DATA RECORDS >>
########

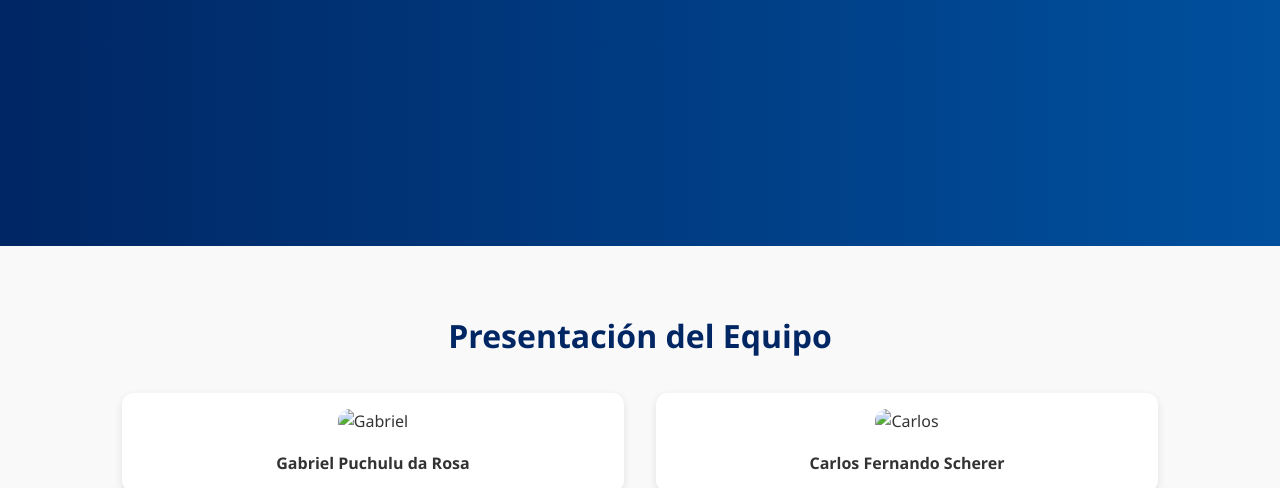
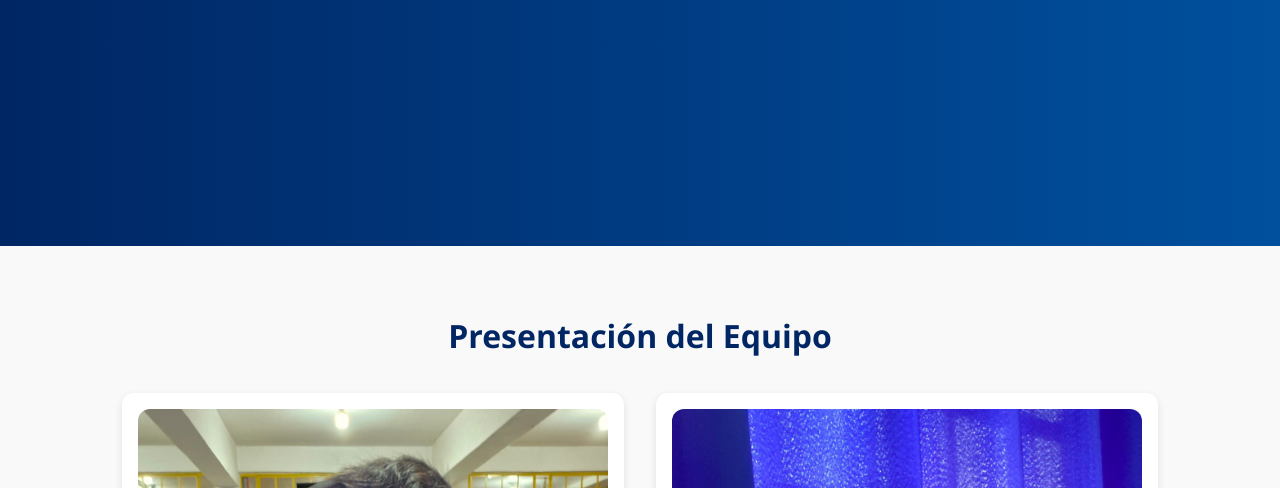
Before and after one commit to GabrielPuchulu/Blog-Espanhol, a plain HTML site: page index.html in a window 1280 px wide. Shown: the part 464-952 px from the top of the page. Drawn offline with Linux system fonts and the light colour scheme.

Commit message:
Update index.html

```diff
--- a/index.html
+++ b/index.html
@@ -32,11 +32,11 @@
   <h3>Presentación del Equipo</h3>
   <div class="team">
     <div class="team-member">
-      <img src="imagens/puchu.jpg" alt="Gabriel">
+      <img src="puchu.jpg" alt="Gabriel">
       <h4>Gabriel Puchulu da Rosa</h4>
     </div>
     <div class="team-member">
-      <img src="imagens/carlos.jpg" alt="Carlos">
+      <img src="carlos.jpg" alt="Carlos">
       <h4>Carlos Fernando Scherer</h4>
     </div>
   </div>
```
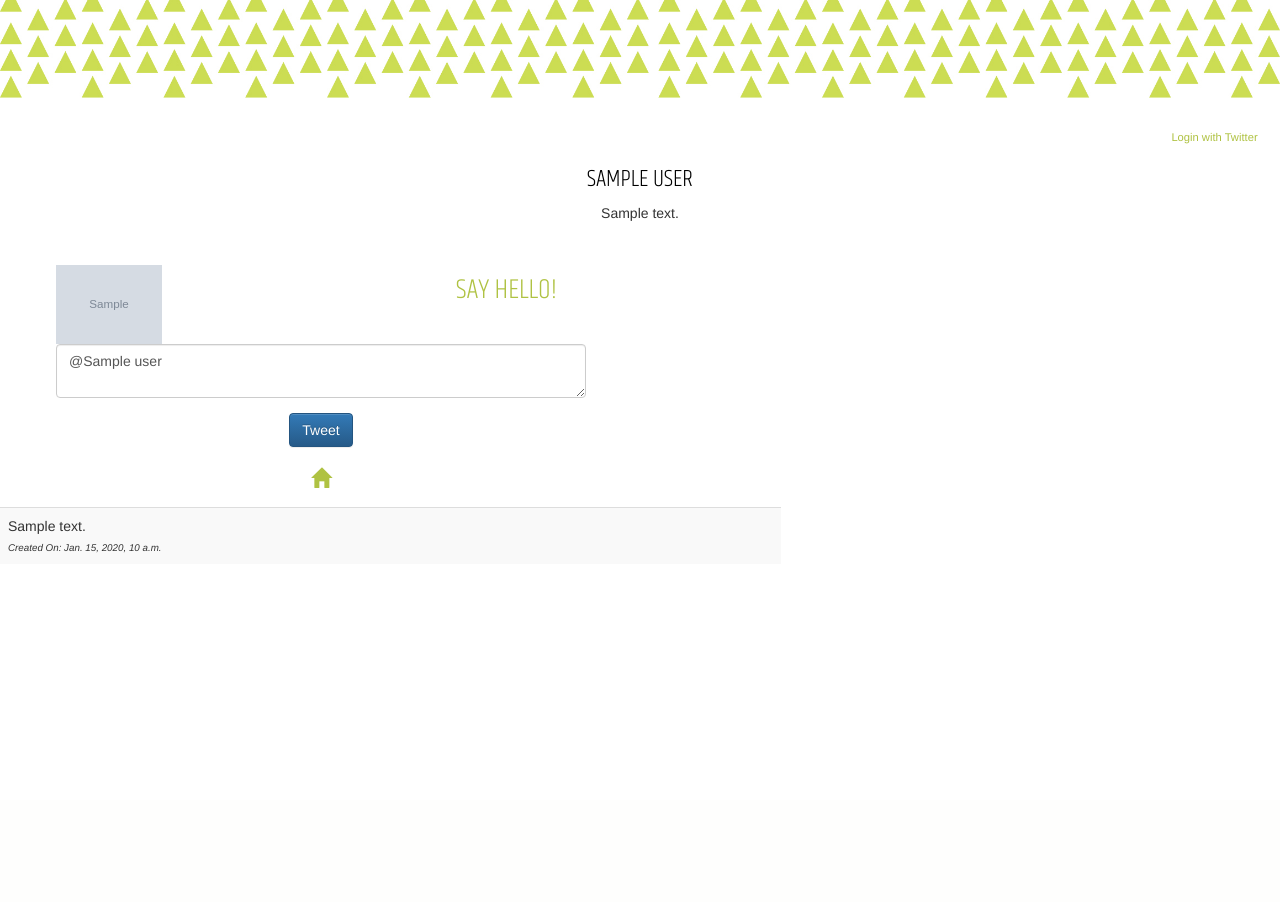
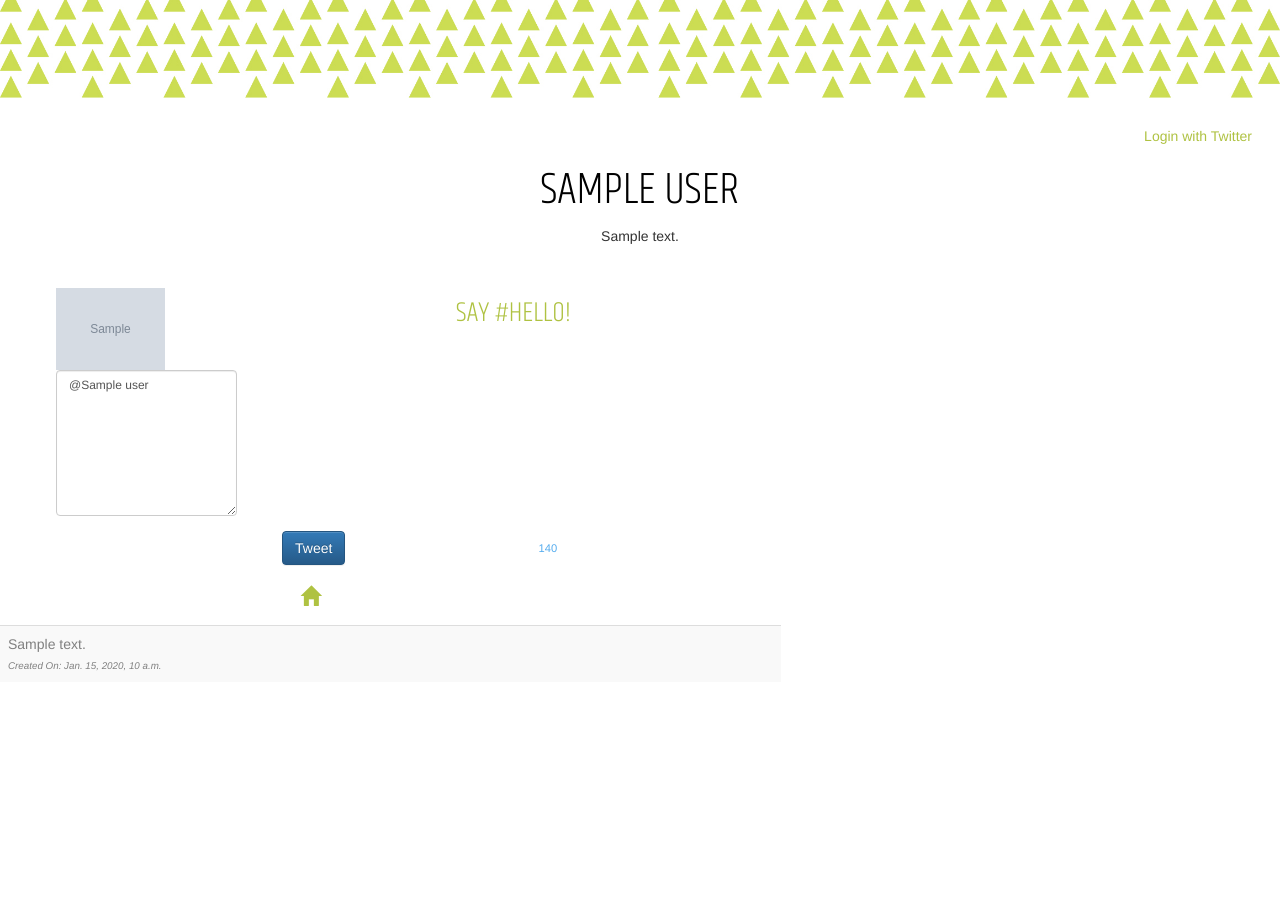
Before and after one commit to steve-chen-nyc/recruiter-, a Django app: template bootcamp_recruiter/templates/bootcamp_recruiter/query.html in a window 1280 px wide. Before the commit the page ends 553 px from the top, so only its background shows below. Run offline with Django 3.2, Linux system fonts and the light colour scheme; the template is opened without the code that fills it: most values are stand-ins (such as "Sample title", 1, 10 or a date in 2020); grey boxes marked "Sample" are stand-in pictures; parts of the project's set-up code (start-up, migrations or seed data) failed here and were passed over; some libraries are stand-ins or nearby versions.

Commit message:
css changes and added char limit to tweet box

```diff
--- a/bcrecruit/static/css/style.css
+++ b/bcrecruit/static/css/style.css
@@ -7,14 +7,16 @@ h1 {
   text-align: center;
   text-transform: uppercase;
   margin-bottom: -3px;
+  font-size: 45px;
 }
 
-h3 {
+h2.company-header {
   font-family: khand;
   font-weight: 300;
   color: black;
   text-align: center;
   text-transform: uppercase;
+  font-size: 45px;
 }
 
 a {
@@ -72,7 +74,7 @@ h4 {
   text-align: center;
   float: right;
   padding-bottom: .5em;
-  padding-right: 29px;
+  padding-right: 32px;
 }
 
 footer {
@@ -95,6 +97,8 @@ span {
 
 .table {
   width: 61%;
+  color: gray !important;
+  background-color: #f1f1f1;
 }
 
 div.tweet_box {
@@ -145,6 +149,27 @@ p.about {
   margin-bottom: 3em;
 }
 
+p.chars-left {
+  float: right;
+  padding-right: 46px;
+  color: #55acee;
+  font-size: .8em;
+  padding-top: 9px;
+}
+
+textarea {
+  height: 11em !important;
+  font-size: 12px !important;
+}
+
+.form-control {
+  max-width: 100% !important;
+  width: inherit;;
+   -webkit-box-sizing: content-box;
+   -moz-box-sizing: content-box;
+    box-sizing: content-box;
+}
+
 .controls {
   text-align: center;
 }
@@ -157,6 +182,13 @@ p.about {
 	display: none;
 }
 
+#home-button {
+  font-size: 20px;
+  width: 100%;
+  text-align: center;
+  padding-right: 1.9em;
+}
+
 .login {
   text-align: right;
   padding-top: 2.0em;
@@ -164,7 +196,10 @@ p.about {
 
 .auth {
   padding-right: 2.0em;
-  font-size: .8em;
+}
+
+.auth {
+  padding-right: 2.0em;
 }
 
 .links {
--- a/bootcamp_recruiter/templates/bootcamp_recruiter/base.html
+++ b/bootcamp_recruiter/templates/bootcamp_recruiter/base.html
@@ -10,6 +10,8 @@
     <link rel="stylesheet" href="{% static 'css/style.css' %}">
     <link href='https://fonts.googleapis.com/css?family=Khand:300,400,600' rel='stylesheet' type='text/css'>
     <link href='https://fonts.googleapis.com/css?family=PT+Serif:700italic' rel='stylesheet' type='text/css'>
+    <script type="text/javascript" src="https://code.jquery.com/jquery-2.1.3.min.js"></script>
+
   </head>
   <body>
       <img class="banner" src="{%static "images/bootcamp_recruiter_header_graphic.jpg" %}">
@@ -26,7 +28,6 @@
 
     <footer> </footer>
 
-      <script type="text/javascript" src="https://code.jquery.com/jquery-2.1.3.min.js"></script>
       <script type="text/javascript" src="{% static 'js/script.js' %}"></script>
       <script type="text/javascript" src="{% static 'js/typed.js' %}"></script>
       <script src="https://cdnjs.cloudflare.com/ajax/libs/handlebars.js/2.0.0/handlebars.js"></script>
--- a/bootcamp_recruiter/templates/bootcamp_recruiter/company_detail.html
+++ b/bootcamp_recruiter/templates/bootcamp_recruiter/company_detail.html
@@ -5,7 +5,7 @@
 
       <div class="result">
         <div id="company_detail">
-          <h3> {{company_name.company_name}} </h3>
+          <h2 class="company-header"> {{company_name.company_name}} </h2>
           <p class="about"> {{company_name.notes}} </p>
 
           <table class="table table-striped" id="company_table"style="float:left">
@@ -24,12 +24,12 @@
         </table>
         <div class="links">
           {% if user and not user.is_anonymous %}
-            <a href="/twitter/{{company_name}}"> Connect Here >> </a>
+            <a href="/twitter/{{company_name}}"> Say #Hello! </a> <br>
             <a href="/twitter/{{company_name}}"> <img src="{%static "images/twitter.png" %}">  </a> <br>
             <a class="glyphicon glyphicon-home" style="font-size: 20px;" href='/'></a>
           {% else %}
             <a href="/twitter/{{company_name}}"> <img src="{%static "images/twitter.png" %}">  </a> <br>
-            <a class="auth" href="/login/twitter">Login to Twitter and start the conversation!</a> <br>
+            <a href="/login/twitter">Login and say #hello!</a> <br>
             <a class="glyphicon glyphicon-home" style="font-size: 20px;" href='/'></a>
           {% endif %}
        </div>
--- a/bootcamp_recruiter/templates/bootcamp_recruiter/query.html
+++ b/bootcamp_recruiter/templates/bootcamp_recruiter/query.html
@@ -6,7 +6,7 @@
     {% with statuses|first as first_s %}
     <div style="padding-bottom: 3em; width:50%; margin: 0 auto">
       <div>
-        <h3> {{first_s.user.name}} </h3>
+        <h2 class="company-header"> {{first_s.user.name}} </h2>
       </div>
       <p class="user_description"> {{ first_s.user.description}} </p>
     </div>
@@ -15,18 +15,19 @@
 
   <div class="tweet_box">
     <img id="twitter_logo"src="{{ first_s.user.profile_image_url}}">
-    <h4> SAY HELLO! </h4>
+    <h4> SAY #HELLO! </h4>
     <form class="form-vertical" action="/tweets" method="post">
     {% csrf_token %}
         <div class="form-group">
-          <textarea type="text" row="3" class="form-control" id="status" name="status" value="@{{first_s.user.screen_name}}">@{{first_s.user.name}}</textarea>
+          <textarea type="text" class="form-control" id="status" name="status" value="@{{first_s.user.screen_name}}">@{{first_s.user.name}}</textarea>
         </div>
 
-      <div class="form-group">
-        <div class="tweet_button">
-          <button style="margin-bottom:20px;"type="submit" class="btn btn-primary">Tweet</button> <br>
-          <a class="glyphicon glyphicon-home" style="font-size: 20px;" href='/'></a>
-        </div>
+        <div class="form-group">
+          <div class="tweet_button">
+            <p class="chars-left"> 140 </p>
+            <button style="margin-bottom:20px; margin-left: 33px;"type="submit" class="btn btn-primary">Tweet</button> <br>
+         </div>
+        <a class="glyphicon glyphicon-home" id="home-button" style="font-size: 20px;" href='/'></a>
      </div>
    </div>
  </form>
@@ -45,4 +46,16 @@
  </div>
     {% endwith %}
 
+  <script>
+  $(function(){
+    $('textarea').keyup(function(){
+       var chars_left = $('textarea').val().length;
+       var remainder = 140 - chars_left;
+
+       $('.chars-left').html('');
+       $('.chars-left').append(remainder);
+    });
+  });
+
+  </script>
   {% endblock %}
```
Also changed, not shown: bcrecruit/settings.py (+4 -5 lines).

########

EXERCISE >>
Retype the data exactly; images stay out.

REPLY >>
Before and after one commit to GabrielPuchulu/Blog-Espanhol, a plain HTML site: page index.html in a window 1280 px wide. Shown: the part 464-952 px from the top of the page. Drawn offline with Linux system fonts and the light colour scheme.

Commit message:
Update index.html

```diff
--- a/index.html
+++ b/index.html
@@ -32,11 +32,11 @@
   <h3>Presentación del Equipo</h3>
   <div class="team">
     <div class="team-member">
-      <img src="imagens/puchu.jpg" alt="Gabriel">
+      <img src="puchu.jpg" alt="Gabriel">
       <h4>Gabriel Puchulu da Rosa</h4>
     </div>
     <div class="team-member">
-      <img src="imagens/carlos.jpg" alt="Carlos">
+      <img src="carlos.jpg" alt="Carlos">
       <h4>Carlos Fernando Scherer</h4>
     </div>
   </div>
```
Before and after one commit to steve-chen-nyc/recruiter-, a Django app: template bootcamp_recruiter/templates/bootcamp_recruiter/query.html in a window 1280 px wide. Before the commit the page ends 553 px from the top, so only its background shows below. Run offline with Django 3.2, Linux system fonts and the light colour scheme; the template is opened without the code that fills it: most values are stand-ins (such as "Sample title", 1, 10 or a date in 2020); grey boxes marked "Sample" are stand-in pictures; parts of the project's set-up code (start-up, migrations or seed data) failed here and were passed over; some libraries are stand-ins or nearby versions.

Commit message:
css changes and added char limit to tweet box

```diff
--- a/bcrecruit/static/css/style.css
+++ b/bcrecruit/static/css/style.css
@@ -7,14 +7,16 @@ h1 {
   text-align: center;
   text-transform: uppercase;
   margin-bottom: -3px;
+  font-size: 45px;
 }
 
-h3 {
+h2.company-header {
   font-family: khand;
   font-weight: 300;
   color: black;
   text-align: center;
   text-transform: uppercase;
+  font-size: 45px;
 }
 
 a {
@@ -72,7 +74,7 @@ h4 {
   text-align: center;
   float: right;
   padding-bottom: .5em;
-  padding-right: 29px;
+  padding-right: 32px;
 }
 
 footer {
@@ -95,6 +97,8 @@ span {
 
 .table {
   width: 61%;
+  color: gray !important;
+  background-color: #f1f1f1;
 }
 
 div.tweet_box {
@@ -145,6 +149,27 @@ p.about {
   margin-bottom: 3em;
 }
 
+p.chars-left {
+  float: right;
+  padding-right: 46px;
+  color: #55acee;
+  font-size: .8em;
+  padding-top: 9px;
+}
+
+textarea {
+  height: 11em !important;
+  font-size: 12px !important;
+}
+
+.form-control {
+  max-width: 100% !important;
+  width: inherit;;
+   -webkit-box-sizing: content-box;
+   -moz-box-sizing: content-box;
+    box-sizing: content-box;
+}
+
 .controls {
   text-align: center;
 }
@@ -157,6 +182,13 @@ p.about {
 	display: none;
 }
 
+#home-button {
+  font-size: 20px;
+  width: 100%;
+  text-align: center;
+  padding-right: 1.9em;
+}
+
 .login {
   text-align: right;
   padding-top: 2.0em;
@@ -164,7 +196,10 @@ p.about {
 
 .auth {
   padding-right: 2.0em;
-  font-size: .8em;
+}
+
+.auth {
+  padding-right: 2.0em;
 }
 
 .links {
--- a/bootcamp_recruiter/templates/bootcamp_recruiter/base.html
+++ b/bootcamp_recruiter/templates/bootcamp_recruiter/base.html
@@ -10,6 +10,8 @@
     <link rel="stylesheet" href="{% static 'css/style.css' %}">
     <link href='https://fonts.googleapis.com/css?family=Khand:300,400,600' rel='stylesheet' type='text/css'>
     <link href='https://fonts.googleapis.com/css?family=PT+Serif:700italic' rel='stylesheet' type='text/css'>
+    <script type="text/javascript" src="https://code.jquery.com/jquery-2.1.3.min.js"></script>
+
   </head>
   <body>
       <img class="banner" src="{%static "images/bootcamp_recruiter_header_graphic.jpg" %}">
@@ -26,7 +28,6 @@
 
     <footer> </footer>
 
-      <script type="text/javascript" src="https://code.jquery.com/jquery-2.1.3.min.js"></script>
       <script type="text/javascript" src="{% static 'js/script.js' %}"></script>
       <script type="text/javascript" src="{% static 'js/typed.js' %}"></script>
       <script src="https://cdnjs.cloudflare.com/ajax/libs/handlebars.js/2.0.0/handlebars.js"></script>
--- a/bootcamp_recruiter/templates/bootcamp_recruiter/company_detail.html
+++ b/bootcamp_recruiter/templates/bootcamp_recruiter/company_detail.html
@@ -5,7 +5,7 @@
 
       <div class="result">
         <div id="company_detail">
-          <h3> {{company_name.company_name}} </h3>
+          <h2 class="company-header"> {{company_name.company_name}} </h2>
           <p class="about"> {{company_name.notes}} </p>
 
           <table class="table table-striped" id="company_table"style="float:left">
@@ -24,12 +24,12 @@
         </table>
         <div class="links">
           {% if user and not user.is_anonymous %}
-            <a href="/twitter/{{company_name}}"> Connect Here >> </a>
+            <a href="/twitter/{{company_name}}"> Say #Hello! </a> <br>
             <a href="/twitter/{{company_name}}"> <img src="{%static "images/twitter.png" %}">  </a> <br>
             <a class="glyphicon glyphicon-home" style="font-size: 20px;" href='/'></a>
           {% else %}
             <a href="/twitter/{{company_name}}"> <img src="{%static "images/twitter.png" %}">  </a> <br>
-            <a class="auth" href="/login/twitter">Login to Twitter and start the conversation!</a> <br>
+            <a href="/login/twitter">Login and say #hello!</a> <br>
             <a class="glyphicon glyphicon-home" style="font-size: 20px;" href='/'></a>
           {% endif %}
        </div>
--- a/bootcamp_recruiter/templates/bootcamp_recruiter/query.html
+++ b/bootcamp_recruiter/templates/bootcamp_recruiter/query.html
@@ -6,7 +6,7 @@
     {% with statuses|first as first_s %}
     <div style="padding-bottom: 3em; width:50%; margin: 0 auto">
       <div>
-        <h3> {{first_s.user.name}} </h3>
+        <h2 class="company-header"> {{first_s.user.name}} </h2>
       </div>
       <p class="user_description"> {{ first_s.user.description}} </p>
     </div>
@@ -15,18 +15,19 @@
 
   <div class="tweet_box">
     <img id="twitter_logo"src="{{ first_s.user.profile_image_url}}">
-    <h4> SAY HELLO! </h4>
+    <h4> SAY #HELLO! </h4>
     <form class="form-vertical" action="/tweets" method="post">
     {% csrf_token %}
         <div class="form-group">
-          <textarea type="text" row="3" class="form-control" id="status" name="status" value="@{{first_s.user.screen_name}}">@{{first_s.user.name}}</textarea>
+          <textarea type="text" class="form-control" id="status" name="status" value="@{{first_s.user.screen_name}}">@{{first_s.user.name}}</textarea>
         </div>
 
-      <div class="form-group">
-        <div class="tweet_button">
-          <button style="margin-bottom:20px;"type="submit" class="btn btn-primary">Tweet</button> <br>
-          <a class="glyphicon glyphicon-home" style="font-size: 20px;" href='/'></a>
-        </div>
+        <div class="form-group">
+          <div class="tweet_button">
+            <p class="chars-left"> 140 </p>
+            <button style="margin-bottom:20px; margin-left: 33px;"type="submit" class="btn btn-primary">Tweet</button> <br>
+         </div>
+        <a class="glyphicon glyphicon-home" id="home-button" style="font-size: 20px;" href='/'></a>
      </div>
    </div>
  </form>
@@ -45,4 +46,16 @@
  </div>
     {% endwith %}
 
+  <script>
+  $(function(){
+    $('textarea').keyup(function(){
+       var chars_left = $('textarea').val().length;
+       var remainder = 140 - chars_left;
+
+       $('.chars-left').html('');
+       $('.chars-left').append(remainder);
+    });
+  });
+
+  </script>
   {% endblock %}
```
Also changed, not shown: bcrecruit/settings.py (+4 -5 lines).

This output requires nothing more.